*** Opening Data excerpts ***

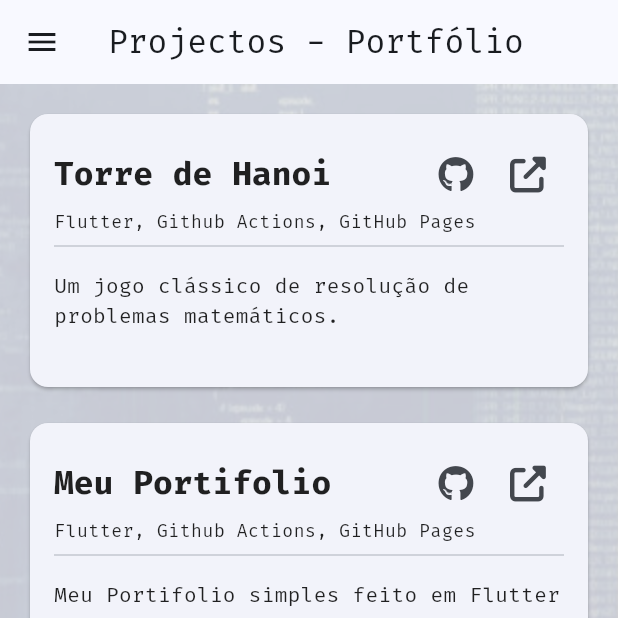
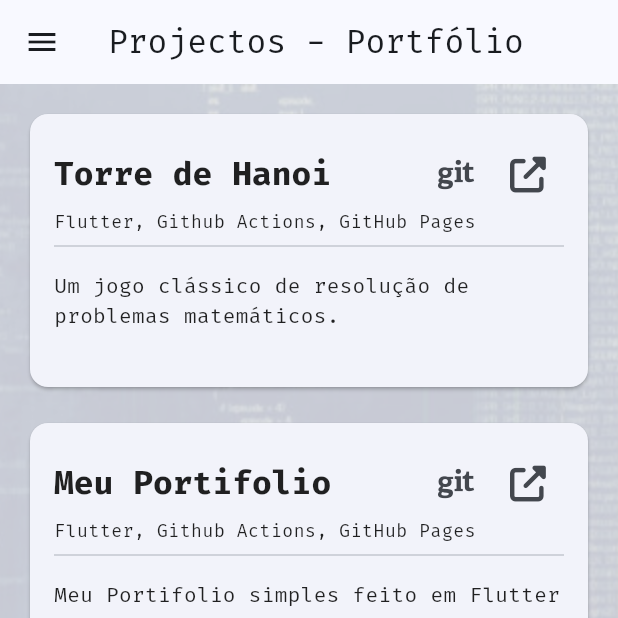
Before and after one commit to wiliantv/portifolio, a Flutter app: the ProjectsScreen screen opened by its route, on a phone screen of 412 x 824 dp, the top half of it. Run offline on Flutter 3.47's test engine with Material 3 defaults, Android fonts, the phone set to English and light mode, and no system bars; our stand-ins replace easy_dynamic_theme, font_awesome_flutter, go_router, google_fonts.

Commit message:
Icone do github n apareceu

```diff
--- a/lib/screens/projects_screen.dart
+++ b/lib/screens/projects_screen.dart
@@ -68,7 +68,7 @@ class ProjectsScreen extends StatelessWidget {
                 Spacer(),
                 if (gitHubLink != null)
                   IconButton(
-                    icon: FaIcon(FontAwesomeIcons.github),
+                    icon: FaIcon(FontAwesomeIcons.git),
                     onPressed: () => _launchURL(gitHubLink),
                   ),
                 if (projectLink != null)
```
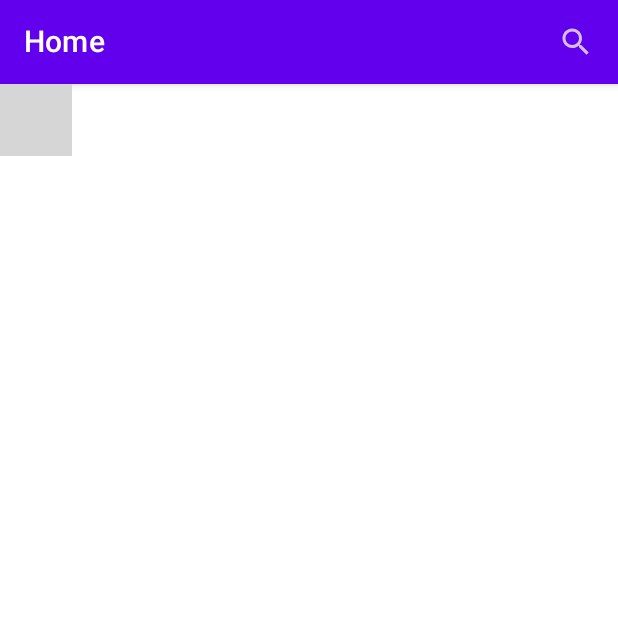
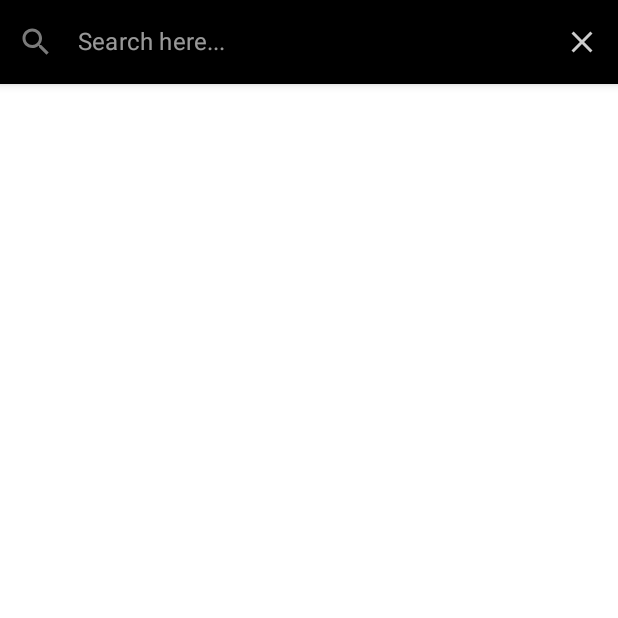
Before and after one commit to raheez/ComposeStudyApp, an Android app built with Jetpack Compose: the screen it shows after launch (MainActivity), after a tap on "Search Icon", on a phone screen of 412 x 824 dp, the top half of it. Run offline under Robolectric (Android 15) with nearby library versions, the phone set to English and light mode, and no system bars; our stand-ins replace Dagger/Hilt's generated code, paging; pictures from the network do not load; 2 statements that could not run were skipped; grey boxes are pictures that could not be loaded.

Commit message:
added search screen

```diff
--- a/app/src/main/java/com/app/imagelisting/MainActivity.kt
+++ b/app/src/main/java/com/app/imagelisting/MainActivity.kt
@@ -27,6 +27,7 @@ class MainActivity : ComponentActivity() {
     override fun onCreate(savedInstanceState: Bundle?) {
         super.onCreate(savedInstanceState)
         setContent {
+
             val navController = rememberNavController()
             setUpNavGraph(navController = navController)
         }
--- a/app/src/main/java/com/app/imagelisting/Screens/Common/ListContent.kt
+++ b/app/src/main/java/com/app/imagelisting/Screens/Common/ListContent.kt
@@ -4,14 +4,18 @@ import android.content.Intent
 import android.net.Uri
 import android.util.Log
 import androidx.compose.foundation.Image
+import androidx.compose.foundation.background
+import androidx.compose.foundation.border
 import androidx.compose.foundation.clickable
 import androidx.compose.foundation.layout.*
 import androidx.compose.foundation.lazy.LazyColumn
+import androidx.compose.foundation.shape.RoundedCornerShape
 import androidx.compose.material.*
 import androidx.compose.runtime.Composable
 import androidx.compose.ui.Alignment
 import androidx.compose.ui.Modifier
 import androidx.compose.ui.draw.alpha
+import androidx.compose.ui.draw.clip
 import androidx.compose.ui.graphics.Color
 import androidx.compose.ui.graphics.painter.Painter
 import androidx.compose.ui.layout.ContentScale
--- a/app/src/main/java/com/app/imagelisting/Screens/Home/HomeScreen.kt
+++ b/app/src/main/java/com/app/imagelisting/Screens/Home/HomeScreen.kt
@@ -29,5 +29,5 @@ fun HomeScreen(
         },
         content = {
             ListContent(items = getAllImages)
-        })
+        }, backgroundColor = Color.Black)
 }
--- /dev/null
+++ b/app/src/main/java/com/app/imagelisting/Screens/Search/SearchScreen.kt
@@ -0,0 +1,43 @@
+package com.app.imagelisting.Screens.Search
+
+import androidx.compose.material.Scaffold
+import androidx.compose.runtime.Composable
+import androidx.compose.runtime.getValue
+import androidx.hilt.navigation.compose.hiltViewModel
+import androidx.navigation.NavController
+import androidx.paging.ExperimentalPagingApi
+import androidx.paging.compose.collectAsLazyPagingItems
+import coil.annotation.ExperimentalCoilApi
+import com.app.imagelisting.Screens.Common.ListContent
+
+
+@ExperimentalPagingApi
+@ExperimentalCoilApi
+@Composable
+fun SearchScreen(
+    navController: NavController,
+    searchViewModel: SearchViewModel = hiltViewModel()
+) {
+
+    val searchQuery by searchViewModel.searchQuery
+    val searchedImages = searchViewModel.searchedImages.collectAsLazyPagingItems()
+    Scaffold(
+        topBar = {
+            SearchWidget(
+                text = searchQuery,
+                onTextChange = {
+                    searchViewModel.updateSearchQuery(query = it)
+                },
+                onSearchClicked = {
+                    searchViewModel.searchHeroes(query = it)
+                },
+                onCloseClicked = {
+                    navController.popBackStack()
+                }
+            )
+        },
+        content = {
+            ListContent(items = searchedImages)
+        }
+    )
+}
--- /dev/null
+++ b/app/src/main/java/com/app/imagelisting/Screens/Search/SearchTopBar.kt
@@ -0,0 +1,110 @@
+package com.app.imagelisting.Screens.Search
+
+import androidx.compose.foundation.layout.fillMaxWidth
+import androidx.compose.foundation.layout.height
+import androidx.compose.foundation.text.KeyboardActions
+import androidx.compose.foundation.text.KeyboardOptions
+import androidx.compose.material.*
+import androidx.compose.material.icons.Icons
+import androidx.compose.material.icons.filled.Close
+import androidx.compose.material.icons.filled.Search
+import androidx.compose.runtime.Composable
+import androidx.compose.ui.Modifier
+import androidx.compose.ui.draw.alpha
+import androidx.compose.ui.graphics.Color
+import androidx.compose.ui.semantics.contentDescription
+import androidx.compose.ui.semantics.semantics
+import androidx.compose.ui.text.TextStyle
+import androidx.compose.ui.text.input.ImeAction
+import androidx.compose.ui.unit.dp
+import com.app.imagelisting.ui.theme.topAppBarBackgroundColor
+import com.app.imagelisting.ui.theme.topAppBarContentColor
+
+@Composable
+fun SearchWidget(
+    text: String,
+    onTextChange: (String) -> Unit,
+    onSearchClicked: (String) -> Unit,
+    onCloseClicked: () -> Unit
+) {
+    Surface(
+        modifier = Modifier
+            .fillMaxWidth()
+            .height(56.dp)
+            .semantics {
+                contentDescription = "SearchWidget"
+            },
+        elevation = AppBarDefaults.TopAppBarElevation,
+        color = MaterialTheme.colors.topAppBarBackgroundColor
+    ) {
+        TextField(
+            modifier = Modifier
+                .fillMaxWidth()
+                .semantics {
+                    contentDescription = "TextField"
+                },
+            value = text,
+            onValueChange = { onTextChange(it) },
+            placeholder = {
+                Text(
+                    modifier = Modifier
+                        .alpha(alpha = ContentAlpha.medium),
+                    text = "Search here...",
+                    color = Color.White
+                )
+            },
+            textStyle = TextStyle(
+                color = MaterialTheme.colors.topAppBarContentColor
+            ),
+            singleLine = true,
+            leadingIcon = {
+                IconButton(
+                    modifier = Modifier
+                        .alpha(alpha = ContentAlpha.medium),
+                    onClick = {}
+                ) {
+                    Icon(
+                        imageVector = Icons.Default.Search,
+                        contentDescription = "Search Icon",
+                        tint = MaterialTheme.colors.topAppBarContentColor
+                    )
+                }
+            },
+            trailingIcon = {
+                IconButton(
+                    modifier = Modifier
+                        .semantics {
+                            contentDescription = "CloseButton"
+                        },
+                    onClick = {
+                        if (text.isNotEmpty()) {
+                            onTextChange("")
+                        } else {
+                            onCloseClicked()
+                        }
+                    }
+                ) {
+                    Icon(
+                        imageVector = Icons.Default.Close,
+                        contentDescription = "Close Icon",
+                        tint = MaterialTheme.colors.topAppBarContentColor
+                    )
+                }
+            },
+            keyboardOptions = KeyboardOptions(
+                imeAction = ImeAction.Search
+            ),
+            keyboardActions = KeyboardActions(
+                onSearch = {
+                    onSearchClicked(text)
+                }
+            ),
+            colors = TextFieldDefaults.textFieldColors(
+                focusedIndicatorColor = Color.Transparent,
+                unfocusedIndicatorColor = Color.Transparent,
+                backgroundColor = Color.Transparent,
+                cursorColor = MaterialTheme.colors.topAppBarContentColor
+            )
+        )
+    }
+}
--- /dev/null
+++ b/app/src/main/java/com/app/imagelisting/Screens/Search/SearchViewModel.kt
@@ -0,0 +1,42 @@
+package com.app.imagelisting.Screens.Search
+
+import android.app.DownloadManager.Query
+import androidx.compose.runtime.mutableStateOf
+import androidx.lifecycle.ViewModel
+import androidx.lifecycle.viewModelScope
+import androidx.paging.ExperimentalPagingApi
+import androidx.paging.PagingData
+import androidx.paging.cachedIn
+import com.app.imagelisting.data.Repository.Repository
+import com.app.imagelisting.model.UnsplashImage
+import dagger.hilt.android.lifecycle.HiltViewModel
+import kotlinx.coroutines.flow.MutableStateFlow
+import kotlinx.coroutines.flow.collect
+import kotlinx.coroutines.launch
+import javax.inject.Inject
+
+
+@ExperimentalPagingApi
+@HiltViewModel
+class SearchViewModel @Inject constructor(
+    private val repository: Repository
+):ViewModel() {
+
+    private val _searchQuery = mutableStateOf("")
+    val searchQuery = _searchQuery
+
+    private val _searchedImages = MutableStateFlow<PagingData<UnsplashImage>>(PagingData.empty())
+    val searchedImages = _searchedImages
+
+    fun updateSearchQuery(query: String){
+        _searchQuery.value = query
+    }
+    fun searchHeroes(query: String){
+        viewModelScope.launch {
+            repository.searchImages(query).cachedIn(viewModelScope).collect {
+                _searchedImages.value = it
+            }
+        }
+    }
+
+}
--- a/app/src/main/java/com/app/imagelisting/navigation/NavGraph.kt
+++ b/app/src/main/java/com/app/imagelisting/navigation/NavGraph.kt
@@ -8,6 +8,7 @@ import androidx.navigation.compose.composable
 import androidx.paging.ExperimentalPagingApi
 import coil.annotation.ExperimentalCoilApi
 import com.app.imagelisting.Screens.Home.HomeScreen
+import com.app.imagelisting.Screens.Search.SearchScreen
 
 
 @ExperimentalCoilApi
@@ -21,8 +22,8 @@ fun setUpNavGraph(navController: NavHostController){
         composable(route = Screen.Home.route){
             HomeScreen(navController = navController)
         }
-//        composable(route = Screen.Search.route){
-//            SearchScreen(navController)
-//        }
+        composable(route = Screen.Search.route){
+            SearchScreen(navController = navController)
+        }
     }
 }
--- a/app/src/main/java/com/app/imagelisting/ui/theme/Color.kt
+++ b/app/src/main/java/com/app/imagelisting/ui/theme/Color.kt
@@ -10,7 +10,7 @@ val Teal200 = Color(0xFF03DAC5)
 
 
 val Colors.topAppBarContentColor: Color
-    get() = if (isLight) Color.White else Color.LightGray
+    get() = if (isLight) Color.LightGray  else Color.White
 
 val Colors.topAppBarBackgroundColor: Color
-    get() = if (isLight) Purple500 else Color.Black
+    get() = if (isLight) Color.Black  else Purple500
```
Also changed, not shown: app/src/main/java/com/app/imagelisting/data/Repository/Repository.kt (+10 -0 lines), app/src/main/java/com/app/imagelisting/data/paging/SearchPagingSource.kt (added, +42 -0 lines), app/src/main/java/com/app/imagelisting/data/remote/UnsplashApi.kt (+9 -0 lines), app/src/main/java/com/app/imagelisting/model/SearchResult.kt (added, +11 -0 lines).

*** Closing Data excerpts ***

§ **Activity**: Pick out and copy the lines of the entries that hold the string "semantics".

§ **Result of the task**:
+import androidx.compose.ui.semantics.contentDescription
+import androidx.compose.ui.semantics.semantics
+            .semantics {
+                .semantics {
+                        .semantics {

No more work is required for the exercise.